            The anchors brought the video up again pausing at two seconds. A little extra focusing from the tech guys and it was clear that many students were lying in the bloody hallway. Another pause as the blond girl came by.

            “Oh, no!” I rasped.

            “Don’t look, honey.”

            “I know that girl. She’s Sharon Kellar. She’s the prettiest girl in school. They shouldn’t show this. She might be seriously hurt or worse. It’s not right.”

            The video review ended with a still shot of the group of students in a little pile. Extra focusing revealed it to be three students. A large redheaded kid was pulling a kid with brown hair off the floor. He was apparently trying to use his body as a shield for the blond kid under him. They were all covered in blood. The blond kid seemed to have bled out and was most likely dead.

            “No, no, no!” I squeaked at the screen hoarsely. These are my friends, people I know. Who could do such a thing? I don’t know who the shooter is but he needs to die. Mom grabbed me and pulled me to her breast, shielding my eyes from the damning video. I didn’t even realize till then I was crying.

            “We apologize again if any of our viewers found the video too disturbing. Oh, Linda, there appears to be something happening. A tactical team appears to be entering the building.” The shaky helicopter camera showed several men in camo with special helmets, shields and serious looking weapons rushing into the building.

            I jumped when my phone buzzed in my pajama shirt pocket.

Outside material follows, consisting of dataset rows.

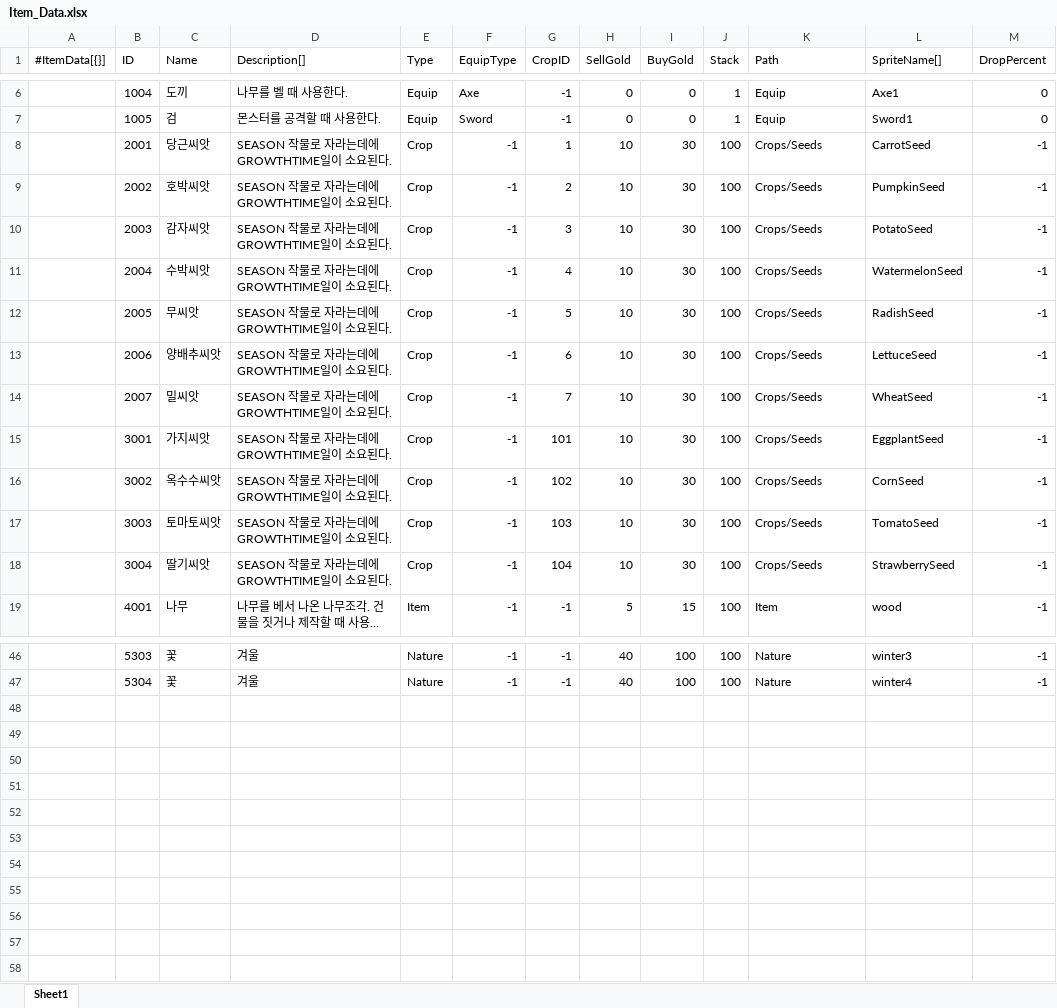
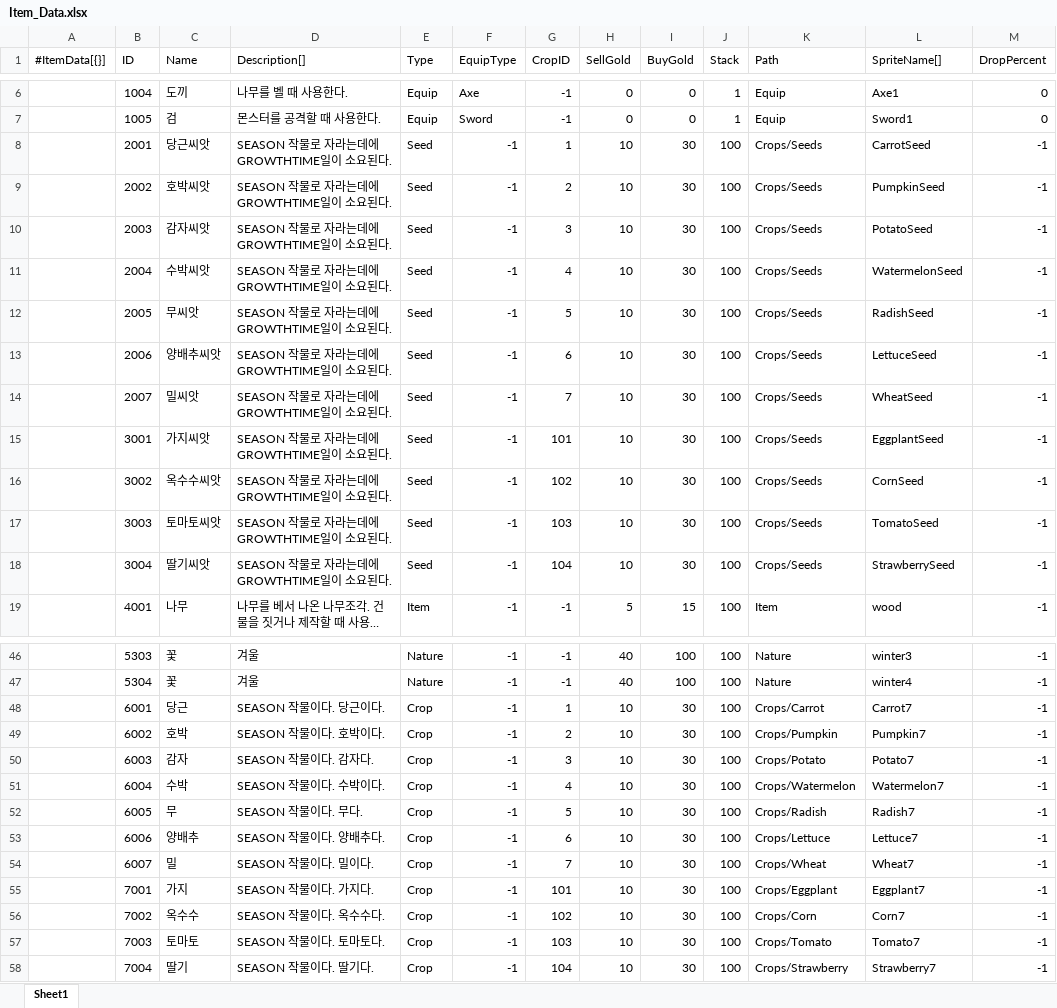
Before and after one commit to STlCA/1S3B, an Excel workbook: program/1S3B/RawData/Item_Data.xlsx, sheet Sheet1, drawn as a sheet; only a part is shown, gaps mark what is left out; long unchanged cells end in …; values as stored, in another font and other column widths than the file's, no borders; the diff names each change by its address in the sheet, - before the commit and + after, or states it on an @@ line.

```diff
--- a/program/1S3B/RawData/Item_Data.xlsx (sheet Sheet1)
+++ b/program/1S3B/RawData/Item_Data.xlsx (sheet Sheet1)
-E8:E18 (Type): Crop
+E8:E18 (Type): Seed
+row 48:  | 6001 | 당근 | SEASON 작물이다. 당근이다. | Crop | -1 | 1 | 10 | 30 | 100 | Crops/Carrot | Carrot7 | -1
+row 49:  | 6002 | 호박 | SEASON 작물이다. 호박이다. | Crop | -1 | 2 | 10 | 30 | 100 | Crops/Pumpkin | Pumpkin7 | -1
+row 50:  | 6003 | 감자 | SEASON 작물이다. 감자다. | Crop | -1 | 3 | 10 | 30 | 100 | Crops/Potato | Potato7 | -1
+row 51:  | 6004 | 수박 | SEASON 작물이다. 수박이다. | Crop | -1 | 4 | 10 | 30 | 100 | Crops/Watermelon | Watermelon7 | -1
+row 52:  | 6005 | 무 | SEASON 작물이다. 무다. | Crop | -1 | 5 | 10 | 30 | 100 | Crops/Radish | Radish7 | -1
+row 53:  | 6006 | 양배추 | SEASON 작물이다. 양배추다. | Crop | -1 | 6 | 10 | 30 | 100 | Crops/Lettuce | Lettuce7 | -1
+row 54:  | 6007 | 밀 | SEASON 작물이다. 밀이다. | Crop | -1 | 7 | 10 | 30 | 100 | Crops/Wheat | Wheat7 | -1
+row 55:  | 7001 | 가지 | SEASON 작물이다. 가지다. | Crop | -1 | 101 | 10 | 30 | 100 | Crops/Eggplant | Eggplant7 | -1
+row 56:  | 7002 | 옥수수 | SEASON 작물이다. 옥수수다. | Crop | -1 | 102 | 10 | 30 | 100 | Crops/Corn | Corn7 | -1
+row 57:  | 7003 | 토마토 | SEASON 작물이다. 토마토다. | Crop | -1 | 103 | 10 | 30 | 100 | Crops/Tomato | Tomato7 | -1
+row 58:  | 7004 | 딸기 | SEASON 작물이다. 딸기다. | Crop | -1 | 104 | 10 | 30 | 100 | Crops/Strawberry | Strawberry7 | -1
```
Also changed, not shown: program/1S3B/RawData/Crops_Data.xlsx, 15 other files.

I fished it out. It was Dad.


            “Oh, thank God. Where are you? Are you okay?”

            “I’m fine, Dad. I didn’t go to school today. I’m still a little sick.”

            “I never thought I’d see the day when I’m glad my boy is sick,” Dad said shakily. “You guys know about the shooting, I guess?”

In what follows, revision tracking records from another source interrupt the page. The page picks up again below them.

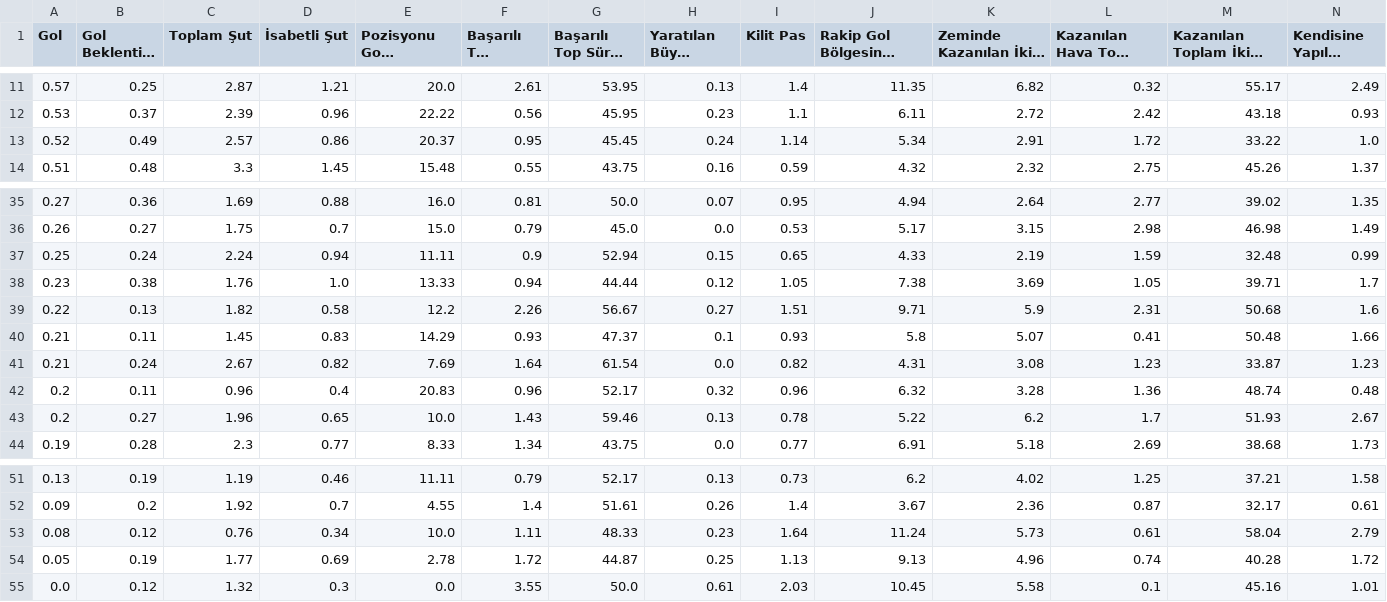
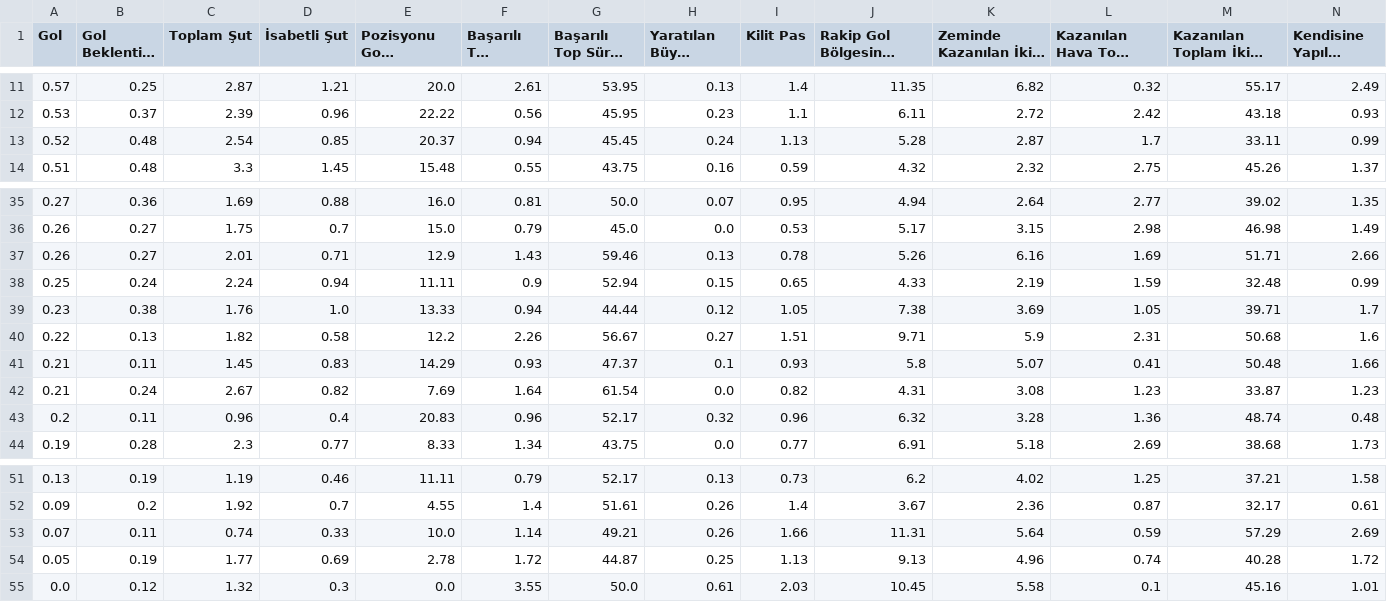
Before and after one commit to scatterradarcsv/csv_scatter_radar_15matches, a CSV file: forwards.csv, drawn as a sheet; only a part is shown, gaps mark what is left out; long unchanged cells end in …; removed rows and columns are numbered as before the commit, all else as after; rows hold the shown columns only; the diff names each change by its address in the sheet, - before the commit and + after, or states it on an @@ line.

Commit message:
Updated forwards.csv

```diff
--- a/forwards.csv
+++ b/forwards.csv
-B13 (Gol Beklentisi (xG)): 0.49
+B13 (Gol Beklentisi (xG)): 0.48
-C13 (Toplam Şut): 2.57
+C13 (Toplam Şut): 2.54
-D13 (İsabetli Şut): 0.86
+D13 (İsabetli Şut): 0.85
-F13 (Başarılı Top Sürme): 0.95
+F13 (Başarılı Top Sürme): 0.94
-I13 (Kilit Pas): 1.14
+I13 (Kilit Pas): 1.13
-J13: 5.34
+J13: 5.28
-K13 (Zeminde Kazanılan İkili Mücadele): 2.91
+K13 (Zeminde Kazanılan İkili Mücadele): 2.87
-L13 (Kazanılan Hava Topu Mücadelesi): 1.72
+L13 (Kazanılan Hava Topu Mücadelesi): 1.7
-M13: 33.22
+M13: 33.11
-N13 (Kendisine Yapılan Faul): 1.0
+N13 (Kendisine Yapılan Faul): 0.99
+row 37: 0.26 | 0.27 | 2.01 | 0.71 | 12.9 | 1.43 | 59.46 | 0.13 | 0.78 | 5.26 | 6.16 | 1.69 | 51.71 | 2.66
-row 43: 0.2 | 0.27 | 1.96 | 0.65 | 10.0 | 1.43 | 59.46 | 0.13 | 0.78 | 5.22 | 6.2 | 1.7 | 51.93 | 2.67
-row 53: 0.08 | 0.12 | 0.76 | 0.34 | 10.0 | 1.11 | 48.33 | 0.23 | 1.64 | 11.24 | 5.73 | 0.61 | 58.04 | 2.79
+row 53: 0.07 | 0.11 | 0.74 | 0.33 | 10.0 | 1.14 | 49.21 | 0.26 | 1.66 | 11.31 | 5.64 | 0.59 | 57.29 | 2.69
```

            “Yeah, we’re watching it on TV.”

            “Okay, son. I just needed to hear your voice and know you’re safe. Take care of your mom. I’m sure she’s a mess. She feels these things strongly.”

            “Will do, Dad.”

            “And Son, always know I love you. Bye.”

            “You, too, Dad. Bye.” I looked at Mom.

            “I’ll bet he was worried sick. He loves you so much. We both do.” She hugged me to her body again. We continued to watch the talking heads talk. They were stalling, going over the sick litany of other school shootings. I have to echo the news anchor. What the fuck is wrong with this country?

            “Bob, there seems to be new movement. Somethings happening.” The ground crew couldn’t get close so the video feed remained from the helicopter. The enhanced view showed a phalanx of EMTs rushing into the south entrance of the school.

            “Yes, Linda, they’re allowing the medical personnel in. That must mean the shooter is neutralized.” I thought that was an odd word to use – neutralized. I hope they killed the son of a bitch. Or neutered him. Yeah, that would work, too.

            The two anchors prattled on, basically stalling waiting to start the noon newscast. It was obviously their lead story. It opened with a statement from the chief of police. He confirmed a shooting had occurred at the school. He praised the rapid response of police, the tactical personnel and emergency medical people for their efforts to curtail the loss of life. He said ten students and faculty were confirmed dead and an undetermined number wounded. He said the number could change. The only other information they released was that there was only one shooter and it was a male student. He also said the school would be closed until further notice.  Wow. It’s mid-January and I haven’t been in school except two days since mid-December. I’m afraid I’ll forget everything before I go back.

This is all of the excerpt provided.